# [WORK INSTRUCTIONS]
Every line of the data below that holds the string "QHBoxLayout" needs to be reported.

Revision tracking records
____________

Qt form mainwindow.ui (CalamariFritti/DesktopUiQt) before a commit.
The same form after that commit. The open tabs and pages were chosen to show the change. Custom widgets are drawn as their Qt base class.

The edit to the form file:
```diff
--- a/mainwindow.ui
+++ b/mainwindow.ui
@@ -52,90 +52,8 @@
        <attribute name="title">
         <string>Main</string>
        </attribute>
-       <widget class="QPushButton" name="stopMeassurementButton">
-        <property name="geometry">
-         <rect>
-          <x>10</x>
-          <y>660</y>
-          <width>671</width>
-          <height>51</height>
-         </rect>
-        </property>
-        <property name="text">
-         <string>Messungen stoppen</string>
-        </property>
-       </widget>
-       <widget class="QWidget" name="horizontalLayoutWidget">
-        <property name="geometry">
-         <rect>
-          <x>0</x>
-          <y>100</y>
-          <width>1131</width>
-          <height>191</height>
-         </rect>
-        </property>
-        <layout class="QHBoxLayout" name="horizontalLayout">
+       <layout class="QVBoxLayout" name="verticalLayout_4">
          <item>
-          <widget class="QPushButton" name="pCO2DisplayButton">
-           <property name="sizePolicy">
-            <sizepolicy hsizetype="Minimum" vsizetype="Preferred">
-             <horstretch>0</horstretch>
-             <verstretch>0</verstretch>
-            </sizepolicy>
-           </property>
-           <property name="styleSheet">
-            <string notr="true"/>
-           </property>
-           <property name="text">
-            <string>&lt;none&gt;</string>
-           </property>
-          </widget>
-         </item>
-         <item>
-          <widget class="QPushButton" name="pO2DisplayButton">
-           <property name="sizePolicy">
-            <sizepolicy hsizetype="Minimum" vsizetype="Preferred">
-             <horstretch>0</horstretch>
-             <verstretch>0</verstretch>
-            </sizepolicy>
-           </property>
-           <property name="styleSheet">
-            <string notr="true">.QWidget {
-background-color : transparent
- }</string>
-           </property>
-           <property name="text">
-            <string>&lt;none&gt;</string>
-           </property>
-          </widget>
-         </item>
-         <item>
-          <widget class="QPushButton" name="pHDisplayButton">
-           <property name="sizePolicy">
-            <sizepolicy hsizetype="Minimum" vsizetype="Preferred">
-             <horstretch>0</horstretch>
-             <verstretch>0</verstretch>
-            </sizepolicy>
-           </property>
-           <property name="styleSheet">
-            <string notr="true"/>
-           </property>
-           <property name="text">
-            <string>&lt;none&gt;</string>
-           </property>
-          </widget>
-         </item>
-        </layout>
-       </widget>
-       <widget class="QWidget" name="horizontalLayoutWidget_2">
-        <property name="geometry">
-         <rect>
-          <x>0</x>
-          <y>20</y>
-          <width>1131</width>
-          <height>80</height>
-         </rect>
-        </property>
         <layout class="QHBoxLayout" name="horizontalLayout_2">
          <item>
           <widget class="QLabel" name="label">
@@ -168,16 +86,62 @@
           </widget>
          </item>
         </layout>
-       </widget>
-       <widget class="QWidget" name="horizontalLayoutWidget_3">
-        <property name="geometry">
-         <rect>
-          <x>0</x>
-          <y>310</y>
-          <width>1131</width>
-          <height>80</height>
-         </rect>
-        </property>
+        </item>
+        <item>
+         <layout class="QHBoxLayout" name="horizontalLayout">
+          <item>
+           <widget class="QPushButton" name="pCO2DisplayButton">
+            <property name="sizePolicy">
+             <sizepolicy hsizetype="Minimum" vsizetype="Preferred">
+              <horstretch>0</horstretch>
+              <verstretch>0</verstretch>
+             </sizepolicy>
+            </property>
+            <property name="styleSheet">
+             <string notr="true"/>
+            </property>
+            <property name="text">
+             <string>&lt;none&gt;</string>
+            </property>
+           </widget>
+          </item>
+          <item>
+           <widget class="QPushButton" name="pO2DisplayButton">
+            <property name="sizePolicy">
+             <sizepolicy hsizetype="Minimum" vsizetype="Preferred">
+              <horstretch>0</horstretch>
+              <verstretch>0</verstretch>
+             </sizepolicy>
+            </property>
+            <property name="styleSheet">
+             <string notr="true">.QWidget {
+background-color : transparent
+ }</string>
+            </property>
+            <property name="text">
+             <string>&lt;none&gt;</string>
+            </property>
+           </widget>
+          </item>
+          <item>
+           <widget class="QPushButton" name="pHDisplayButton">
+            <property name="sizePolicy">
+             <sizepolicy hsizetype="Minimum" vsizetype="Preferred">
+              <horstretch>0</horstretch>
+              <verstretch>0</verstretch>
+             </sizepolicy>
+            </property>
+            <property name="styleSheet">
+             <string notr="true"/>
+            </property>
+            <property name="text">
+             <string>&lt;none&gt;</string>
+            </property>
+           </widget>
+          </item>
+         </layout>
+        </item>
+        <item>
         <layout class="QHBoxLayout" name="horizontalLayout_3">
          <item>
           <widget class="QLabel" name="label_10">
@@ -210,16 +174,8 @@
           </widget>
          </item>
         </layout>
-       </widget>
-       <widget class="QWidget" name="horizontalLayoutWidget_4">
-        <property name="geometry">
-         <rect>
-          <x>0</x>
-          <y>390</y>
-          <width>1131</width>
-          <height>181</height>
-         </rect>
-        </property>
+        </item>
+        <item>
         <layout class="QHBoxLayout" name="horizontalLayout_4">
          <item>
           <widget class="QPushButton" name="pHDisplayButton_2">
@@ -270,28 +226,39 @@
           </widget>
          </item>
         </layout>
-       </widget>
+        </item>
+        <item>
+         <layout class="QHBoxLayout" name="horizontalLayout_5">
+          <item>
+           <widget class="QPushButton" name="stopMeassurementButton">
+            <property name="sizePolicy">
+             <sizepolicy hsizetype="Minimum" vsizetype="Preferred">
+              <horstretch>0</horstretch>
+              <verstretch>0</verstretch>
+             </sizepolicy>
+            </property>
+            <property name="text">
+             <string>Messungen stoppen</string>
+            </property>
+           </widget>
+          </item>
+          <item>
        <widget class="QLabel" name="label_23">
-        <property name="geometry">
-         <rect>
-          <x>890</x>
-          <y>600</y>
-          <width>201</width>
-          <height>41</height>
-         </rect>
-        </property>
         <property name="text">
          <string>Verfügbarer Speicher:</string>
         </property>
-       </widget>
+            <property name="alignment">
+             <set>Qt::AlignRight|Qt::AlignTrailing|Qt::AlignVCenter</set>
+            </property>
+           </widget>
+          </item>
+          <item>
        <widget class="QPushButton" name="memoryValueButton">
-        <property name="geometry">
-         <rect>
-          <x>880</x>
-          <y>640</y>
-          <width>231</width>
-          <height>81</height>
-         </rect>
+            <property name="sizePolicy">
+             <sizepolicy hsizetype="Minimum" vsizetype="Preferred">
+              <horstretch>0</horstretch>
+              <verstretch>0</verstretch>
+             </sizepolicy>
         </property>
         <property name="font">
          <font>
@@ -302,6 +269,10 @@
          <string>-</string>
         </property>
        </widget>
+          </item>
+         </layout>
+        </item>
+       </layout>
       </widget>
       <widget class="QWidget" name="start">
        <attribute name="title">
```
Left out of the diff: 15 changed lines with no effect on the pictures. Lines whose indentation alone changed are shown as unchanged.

____________

# [TASK OUTPUT]
-        <layout class="QHBoxLayout" name="horizontalLayout">
         <layout class="QHBoxLayout" name="horizontalLayout_2">
+         <layout class="QHBoxLayout" name="horizontalLayout">
         <layout class="QHBoxLayout" name="horizontalLayout_3">
         <layout class="QHBoxLayout" name="horizontalLayout_4">
+         <layout class="QHBoxLayout" name="horizontalLayout_5">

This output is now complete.